** Opening Available data block **

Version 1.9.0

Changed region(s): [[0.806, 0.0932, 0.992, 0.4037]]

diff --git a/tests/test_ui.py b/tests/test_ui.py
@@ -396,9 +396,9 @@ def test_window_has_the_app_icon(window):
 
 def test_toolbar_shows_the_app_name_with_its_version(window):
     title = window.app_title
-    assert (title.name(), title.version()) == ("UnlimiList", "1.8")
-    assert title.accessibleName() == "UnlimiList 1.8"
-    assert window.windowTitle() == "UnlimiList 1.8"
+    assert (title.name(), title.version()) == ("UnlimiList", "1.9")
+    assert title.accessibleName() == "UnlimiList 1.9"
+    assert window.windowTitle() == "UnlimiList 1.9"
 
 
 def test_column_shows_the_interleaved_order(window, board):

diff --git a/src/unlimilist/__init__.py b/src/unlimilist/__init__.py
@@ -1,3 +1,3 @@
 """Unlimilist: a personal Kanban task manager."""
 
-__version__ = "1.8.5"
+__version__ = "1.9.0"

** Closing Available data block **
** Opening Available data block **

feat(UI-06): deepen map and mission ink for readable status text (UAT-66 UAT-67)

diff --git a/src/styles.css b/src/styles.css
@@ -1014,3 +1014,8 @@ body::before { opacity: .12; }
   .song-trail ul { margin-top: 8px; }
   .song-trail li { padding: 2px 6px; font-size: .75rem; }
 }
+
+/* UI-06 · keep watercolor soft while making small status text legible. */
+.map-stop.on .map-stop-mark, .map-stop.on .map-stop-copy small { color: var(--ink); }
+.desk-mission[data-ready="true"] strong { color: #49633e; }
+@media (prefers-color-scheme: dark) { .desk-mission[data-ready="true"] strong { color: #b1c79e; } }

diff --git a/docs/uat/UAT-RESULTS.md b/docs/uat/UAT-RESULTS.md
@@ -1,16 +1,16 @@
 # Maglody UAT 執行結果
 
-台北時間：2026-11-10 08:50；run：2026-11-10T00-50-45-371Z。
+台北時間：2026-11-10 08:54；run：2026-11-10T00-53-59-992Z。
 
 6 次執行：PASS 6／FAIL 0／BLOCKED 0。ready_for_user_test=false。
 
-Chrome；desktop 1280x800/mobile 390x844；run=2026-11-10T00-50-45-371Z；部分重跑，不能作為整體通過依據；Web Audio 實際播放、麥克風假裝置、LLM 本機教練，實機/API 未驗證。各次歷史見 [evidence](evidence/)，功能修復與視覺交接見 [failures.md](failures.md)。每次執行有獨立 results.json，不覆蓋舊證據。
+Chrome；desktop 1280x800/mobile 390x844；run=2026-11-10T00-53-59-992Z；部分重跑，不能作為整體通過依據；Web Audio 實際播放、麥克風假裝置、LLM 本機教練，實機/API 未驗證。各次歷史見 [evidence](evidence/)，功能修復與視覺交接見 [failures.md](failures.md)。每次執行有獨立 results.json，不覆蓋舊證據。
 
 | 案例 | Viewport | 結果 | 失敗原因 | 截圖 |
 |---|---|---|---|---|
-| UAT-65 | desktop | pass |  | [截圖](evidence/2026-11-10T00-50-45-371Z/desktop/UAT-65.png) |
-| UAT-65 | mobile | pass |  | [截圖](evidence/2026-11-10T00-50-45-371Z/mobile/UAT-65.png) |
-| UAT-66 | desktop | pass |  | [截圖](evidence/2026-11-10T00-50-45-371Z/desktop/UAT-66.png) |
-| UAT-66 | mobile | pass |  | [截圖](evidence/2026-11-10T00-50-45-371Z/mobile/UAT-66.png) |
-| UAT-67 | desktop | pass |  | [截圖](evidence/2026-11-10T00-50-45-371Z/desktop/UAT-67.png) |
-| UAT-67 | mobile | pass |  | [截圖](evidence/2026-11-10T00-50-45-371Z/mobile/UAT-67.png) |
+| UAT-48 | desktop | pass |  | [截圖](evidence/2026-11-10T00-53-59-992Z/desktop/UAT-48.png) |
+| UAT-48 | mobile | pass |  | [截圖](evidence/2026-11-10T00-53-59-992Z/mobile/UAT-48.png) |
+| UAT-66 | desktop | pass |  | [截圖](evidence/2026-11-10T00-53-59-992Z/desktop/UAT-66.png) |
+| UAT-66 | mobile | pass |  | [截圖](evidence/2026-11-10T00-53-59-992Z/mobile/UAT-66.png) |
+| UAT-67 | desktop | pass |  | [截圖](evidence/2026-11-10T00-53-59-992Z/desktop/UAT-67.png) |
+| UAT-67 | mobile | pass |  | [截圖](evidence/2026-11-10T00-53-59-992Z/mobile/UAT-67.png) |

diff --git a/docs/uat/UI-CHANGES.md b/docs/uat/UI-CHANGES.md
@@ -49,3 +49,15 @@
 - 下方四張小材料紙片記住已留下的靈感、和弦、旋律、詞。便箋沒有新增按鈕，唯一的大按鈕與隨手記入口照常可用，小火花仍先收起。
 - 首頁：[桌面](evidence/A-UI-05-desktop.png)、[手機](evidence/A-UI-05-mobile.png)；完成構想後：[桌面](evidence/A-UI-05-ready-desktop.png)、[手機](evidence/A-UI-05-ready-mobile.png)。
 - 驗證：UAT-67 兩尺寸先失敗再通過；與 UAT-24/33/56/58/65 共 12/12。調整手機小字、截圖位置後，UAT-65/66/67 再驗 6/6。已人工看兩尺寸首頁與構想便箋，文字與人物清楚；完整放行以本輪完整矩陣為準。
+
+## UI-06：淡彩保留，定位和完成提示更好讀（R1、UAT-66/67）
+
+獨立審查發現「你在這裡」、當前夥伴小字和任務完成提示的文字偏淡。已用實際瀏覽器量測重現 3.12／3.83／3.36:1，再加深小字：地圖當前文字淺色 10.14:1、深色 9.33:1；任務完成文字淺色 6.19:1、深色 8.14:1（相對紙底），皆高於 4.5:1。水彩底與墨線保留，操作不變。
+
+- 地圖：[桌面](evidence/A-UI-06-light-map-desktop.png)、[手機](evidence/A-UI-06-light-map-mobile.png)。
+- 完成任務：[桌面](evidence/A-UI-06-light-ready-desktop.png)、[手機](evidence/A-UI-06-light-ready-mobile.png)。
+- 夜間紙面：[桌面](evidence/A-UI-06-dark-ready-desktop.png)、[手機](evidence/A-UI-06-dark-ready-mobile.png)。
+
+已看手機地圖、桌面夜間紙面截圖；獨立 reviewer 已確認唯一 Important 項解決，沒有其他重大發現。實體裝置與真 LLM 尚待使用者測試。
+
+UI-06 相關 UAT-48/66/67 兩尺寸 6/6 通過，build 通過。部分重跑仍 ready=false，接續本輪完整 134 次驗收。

** Closing Available data block **

Requirement - Find the line with "diff --git a/src/styles.css b/src/styles.css" in the material above. Reproduce it and each line after it up to and including the line with "6 次執行：PASS 6／FAIL".

Result for this task -
diff --git a/src/styles.css b/src/styles.css
@@ -1014,3 +1014,8 @@ body::before { opacity: .12; }
   .song-trail ul { margin-top: 8px; }
   .song-trail li { padding: 2px 6px; font-size: .75rem; }
 }
+
+/* UI-06 · keep watercolor soft while making small status text legible. */
+.map-stop.on .map-stop-mark, .map-stop.on .map-stop-copy small { color: var(--ink); }
+.desk-mission[data-ready="true"] strong { color: #49633e; }
+@media (prefers-color-scheme: dark) { .desk-mission[data-ready="true"] strong { color: #b1c79e; } }

diff --git a/docs/uat/UAT-RESULTS.md b/docs/uat/UAT-RESULTS.md
@@ -1,16 +1,16 @@
 # Maglody UAT 執行結果
 
-台北時間：2026-11-10 08:50；run：2026-11-10T00-50-45-371Z。
+台北時間：2026-11-10 08:54；run：2026-11-10T00-53-59-992Z。
 
 6 次執行：PASS 6／FAIL 0／BLOCKED 0。ready_for_user_test=false。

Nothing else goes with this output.